- Task brief
Your answer needs to include each line of the records in which the string "assets" can be found.

(Stored items)
══════

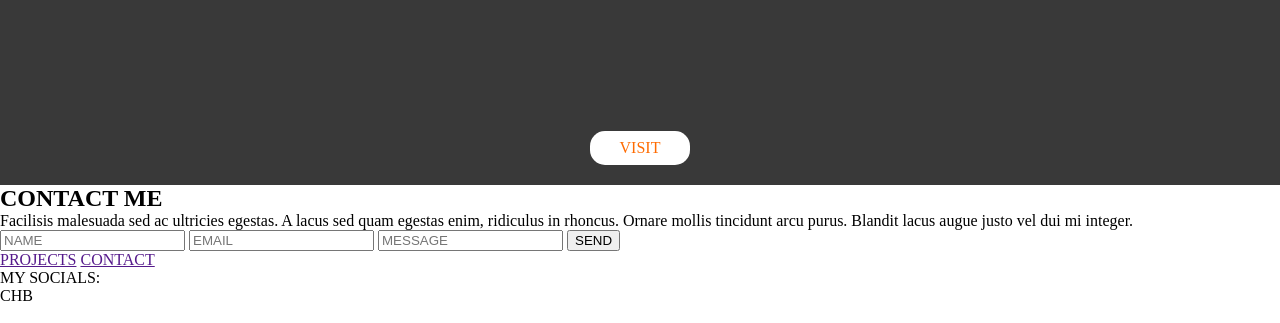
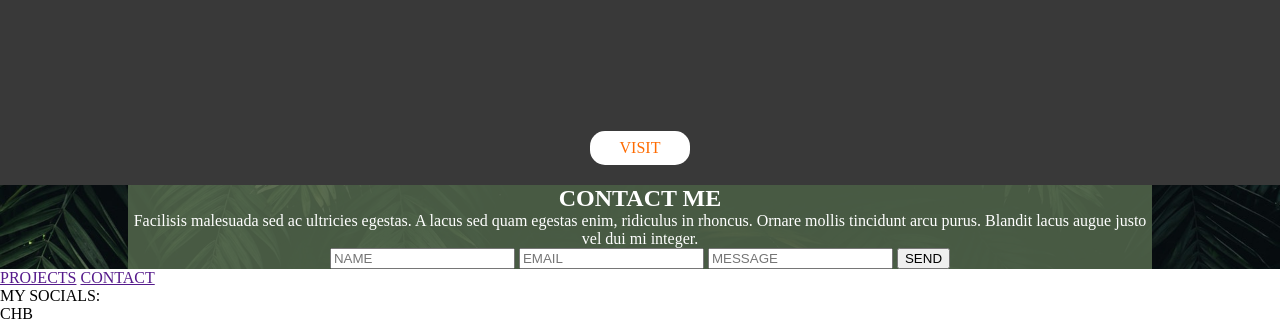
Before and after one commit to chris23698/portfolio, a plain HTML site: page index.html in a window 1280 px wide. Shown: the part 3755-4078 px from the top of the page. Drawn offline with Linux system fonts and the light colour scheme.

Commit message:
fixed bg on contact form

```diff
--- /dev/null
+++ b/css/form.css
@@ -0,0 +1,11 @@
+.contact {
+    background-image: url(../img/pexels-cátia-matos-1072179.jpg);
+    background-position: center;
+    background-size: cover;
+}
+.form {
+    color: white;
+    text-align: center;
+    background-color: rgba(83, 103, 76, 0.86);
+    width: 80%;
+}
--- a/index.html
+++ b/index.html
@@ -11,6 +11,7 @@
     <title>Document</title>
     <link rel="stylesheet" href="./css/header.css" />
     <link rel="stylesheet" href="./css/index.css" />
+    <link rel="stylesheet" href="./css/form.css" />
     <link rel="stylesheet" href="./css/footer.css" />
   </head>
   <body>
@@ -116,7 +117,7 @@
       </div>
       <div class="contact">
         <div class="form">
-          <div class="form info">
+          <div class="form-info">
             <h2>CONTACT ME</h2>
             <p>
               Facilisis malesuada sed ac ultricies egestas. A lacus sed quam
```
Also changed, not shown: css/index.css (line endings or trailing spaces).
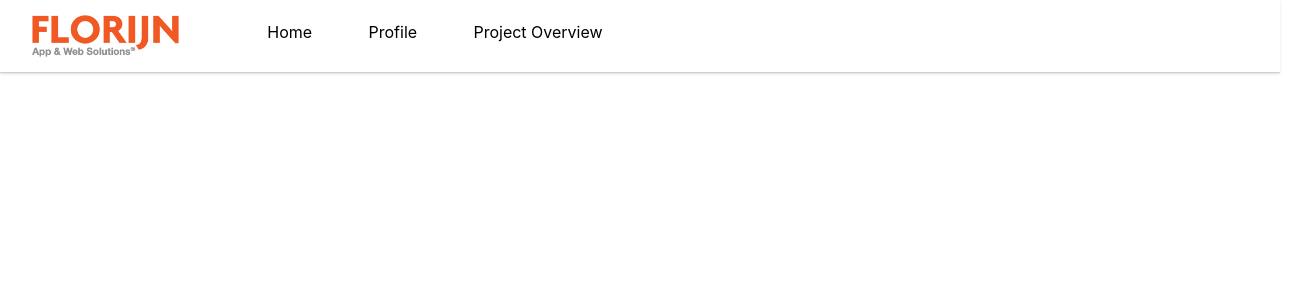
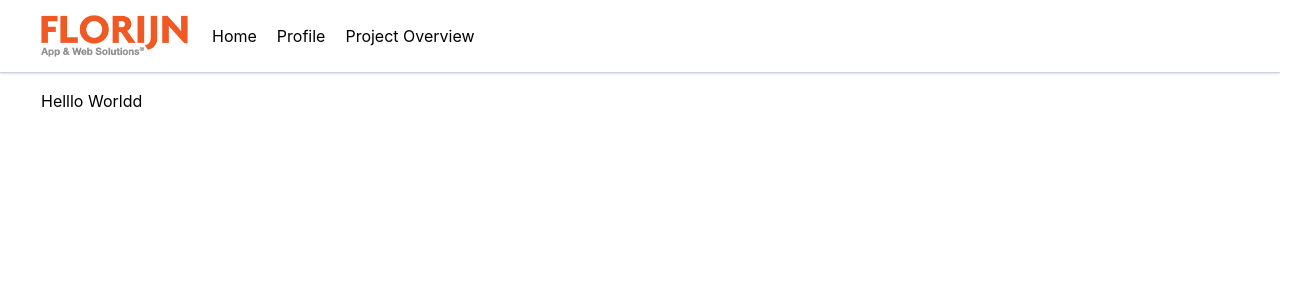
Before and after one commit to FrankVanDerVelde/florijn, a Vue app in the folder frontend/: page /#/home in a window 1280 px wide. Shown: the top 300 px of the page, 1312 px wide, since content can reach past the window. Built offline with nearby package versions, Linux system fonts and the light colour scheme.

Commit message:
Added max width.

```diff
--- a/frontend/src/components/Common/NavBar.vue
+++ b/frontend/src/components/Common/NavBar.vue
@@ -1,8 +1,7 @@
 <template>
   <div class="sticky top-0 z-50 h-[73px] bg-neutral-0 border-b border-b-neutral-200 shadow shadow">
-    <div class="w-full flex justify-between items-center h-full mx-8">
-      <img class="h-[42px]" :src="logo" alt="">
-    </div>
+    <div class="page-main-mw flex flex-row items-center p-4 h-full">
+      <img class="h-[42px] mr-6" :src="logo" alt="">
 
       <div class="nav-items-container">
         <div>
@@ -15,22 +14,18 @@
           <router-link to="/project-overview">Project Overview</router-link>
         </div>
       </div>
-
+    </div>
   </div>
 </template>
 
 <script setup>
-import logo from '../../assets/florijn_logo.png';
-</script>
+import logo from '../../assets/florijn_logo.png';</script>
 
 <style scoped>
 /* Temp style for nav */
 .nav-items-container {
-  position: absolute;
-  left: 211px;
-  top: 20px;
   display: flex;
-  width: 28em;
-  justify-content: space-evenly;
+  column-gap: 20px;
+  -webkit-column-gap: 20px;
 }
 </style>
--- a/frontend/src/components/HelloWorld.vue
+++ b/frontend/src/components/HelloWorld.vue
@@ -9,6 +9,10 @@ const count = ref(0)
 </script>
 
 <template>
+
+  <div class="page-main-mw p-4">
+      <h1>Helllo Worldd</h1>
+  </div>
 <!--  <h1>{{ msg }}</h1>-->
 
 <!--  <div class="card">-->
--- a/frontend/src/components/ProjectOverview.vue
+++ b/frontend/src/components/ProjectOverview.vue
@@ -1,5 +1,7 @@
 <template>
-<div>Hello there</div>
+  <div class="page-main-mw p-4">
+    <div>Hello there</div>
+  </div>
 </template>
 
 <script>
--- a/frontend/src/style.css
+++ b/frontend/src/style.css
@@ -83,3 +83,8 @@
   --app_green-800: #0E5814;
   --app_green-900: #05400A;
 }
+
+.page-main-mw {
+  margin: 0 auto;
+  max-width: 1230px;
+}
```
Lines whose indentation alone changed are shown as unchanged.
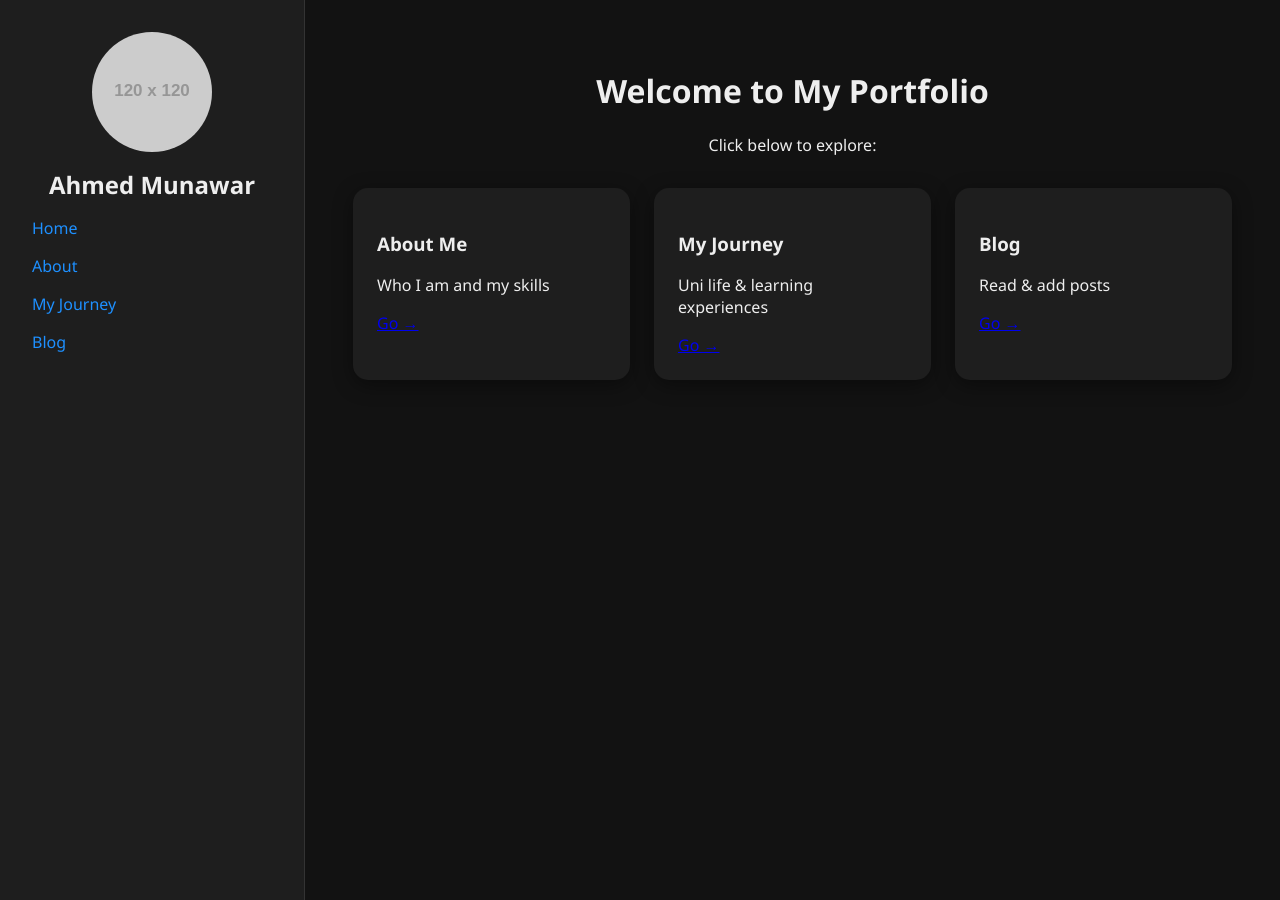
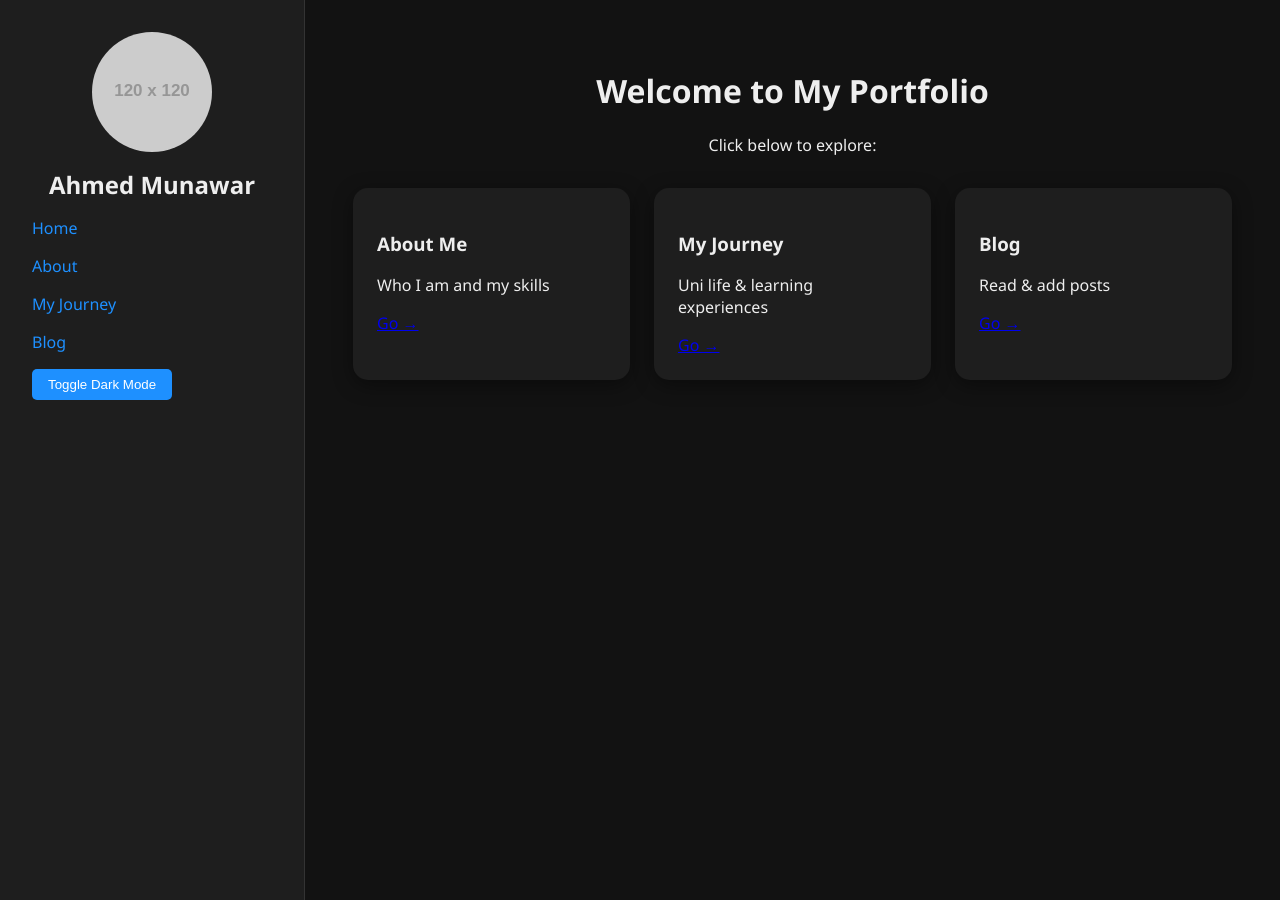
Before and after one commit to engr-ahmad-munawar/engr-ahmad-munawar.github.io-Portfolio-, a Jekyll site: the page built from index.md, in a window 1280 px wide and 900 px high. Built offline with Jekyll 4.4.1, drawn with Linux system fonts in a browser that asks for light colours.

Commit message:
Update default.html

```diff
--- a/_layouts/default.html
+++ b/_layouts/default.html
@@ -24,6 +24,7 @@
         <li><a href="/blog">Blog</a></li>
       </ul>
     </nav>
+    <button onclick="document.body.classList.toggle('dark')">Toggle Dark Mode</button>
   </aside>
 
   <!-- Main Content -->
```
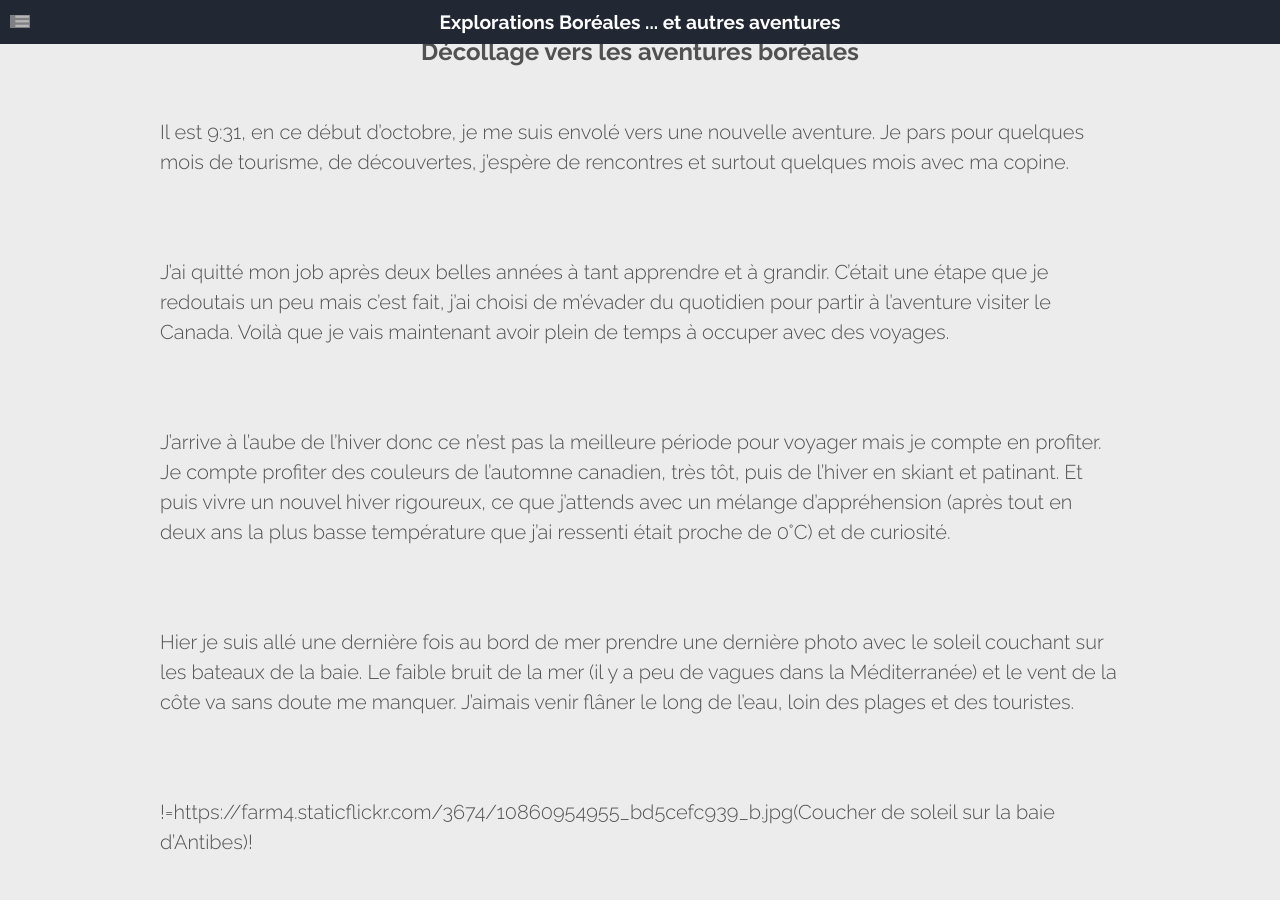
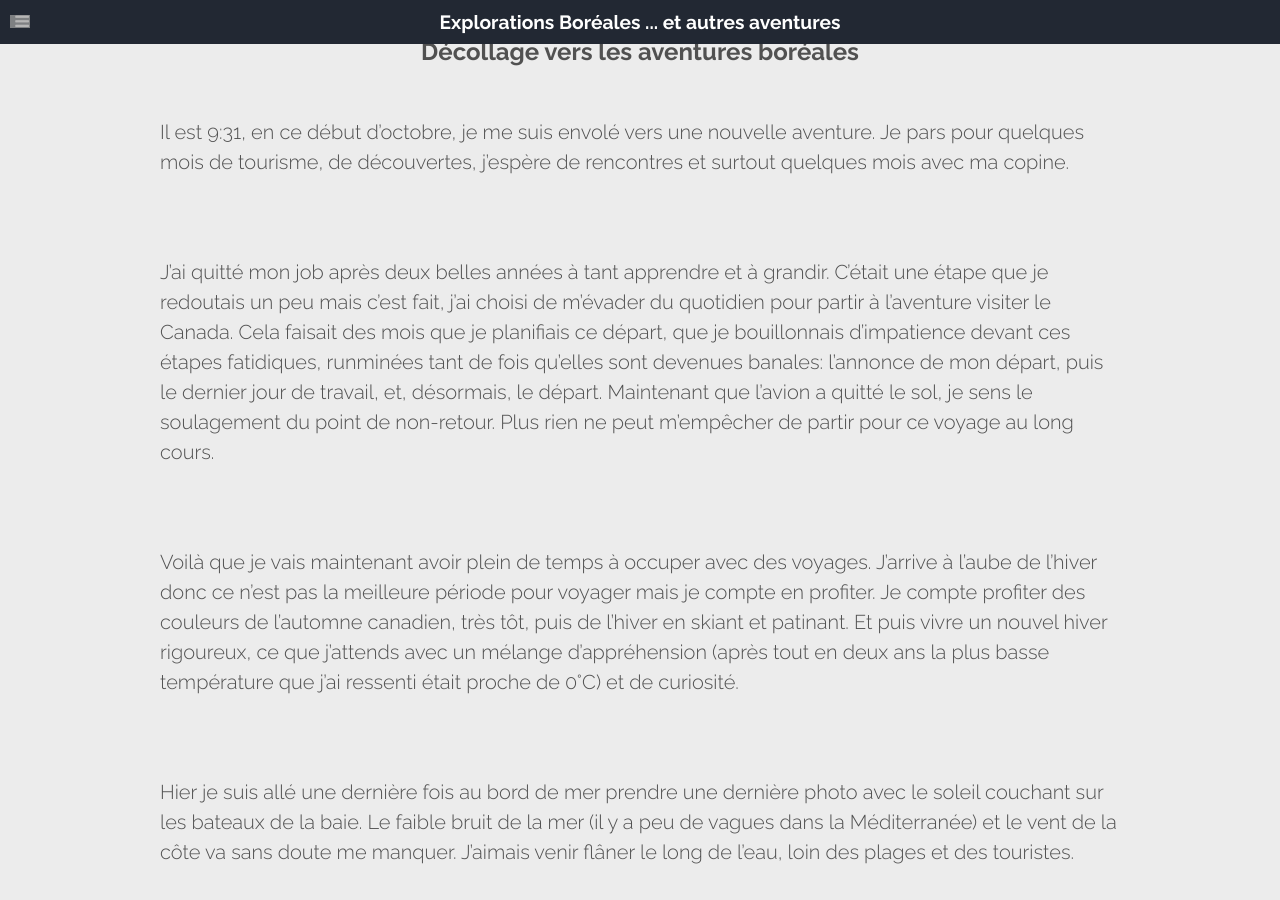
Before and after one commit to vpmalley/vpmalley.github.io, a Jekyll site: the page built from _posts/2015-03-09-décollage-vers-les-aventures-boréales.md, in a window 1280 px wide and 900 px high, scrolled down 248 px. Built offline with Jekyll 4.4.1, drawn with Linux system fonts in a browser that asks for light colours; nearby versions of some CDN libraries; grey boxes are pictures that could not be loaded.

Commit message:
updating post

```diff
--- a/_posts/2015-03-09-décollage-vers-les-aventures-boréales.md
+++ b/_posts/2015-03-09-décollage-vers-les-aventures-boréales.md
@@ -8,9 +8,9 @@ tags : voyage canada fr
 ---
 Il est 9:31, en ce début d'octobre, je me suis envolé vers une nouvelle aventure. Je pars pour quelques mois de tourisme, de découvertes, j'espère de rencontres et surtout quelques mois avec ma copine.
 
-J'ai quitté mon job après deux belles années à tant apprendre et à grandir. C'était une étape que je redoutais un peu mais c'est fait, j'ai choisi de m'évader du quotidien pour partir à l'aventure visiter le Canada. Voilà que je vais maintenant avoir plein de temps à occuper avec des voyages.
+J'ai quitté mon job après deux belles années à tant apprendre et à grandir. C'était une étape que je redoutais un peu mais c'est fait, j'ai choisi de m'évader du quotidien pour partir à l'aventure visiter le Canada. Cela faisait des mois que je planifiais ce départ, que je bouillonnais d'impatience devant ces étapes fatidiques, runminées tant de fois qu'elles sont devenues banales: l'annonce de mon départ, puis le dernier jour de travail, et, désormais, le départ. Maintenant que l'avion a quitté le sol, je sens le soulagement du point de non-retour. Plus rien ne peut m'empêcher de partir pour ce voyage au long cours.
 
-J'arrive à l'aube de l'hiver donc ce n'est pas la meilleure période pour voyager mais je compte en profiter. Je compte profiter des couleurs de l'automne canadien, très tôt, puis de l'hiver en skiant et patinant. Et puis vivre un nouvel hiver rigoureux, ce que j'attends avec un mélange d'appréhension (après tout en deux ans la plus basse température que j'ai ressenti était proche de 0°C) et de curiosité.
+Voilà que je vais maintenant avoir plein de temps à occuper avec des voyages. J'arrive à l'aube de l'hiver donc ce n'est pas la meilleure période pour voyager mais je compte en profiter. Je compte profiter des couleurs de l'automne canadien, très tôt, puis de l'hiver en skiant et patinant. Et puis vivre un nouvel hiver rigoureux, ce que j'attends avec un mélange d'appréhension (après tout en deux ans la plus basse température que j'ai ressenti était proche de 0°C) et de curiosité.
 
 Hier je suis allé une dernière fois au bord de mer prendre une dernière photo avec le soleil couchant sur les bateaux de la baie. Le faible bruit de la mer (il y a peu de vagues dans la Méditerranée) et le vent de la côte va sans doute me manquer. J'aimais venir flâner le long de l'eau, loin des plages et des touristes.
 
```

══════

- Written answer
-import logo from '../../assets/florijn_logo.png';
+import logo from '../../assets/florijn_logo.png';</script>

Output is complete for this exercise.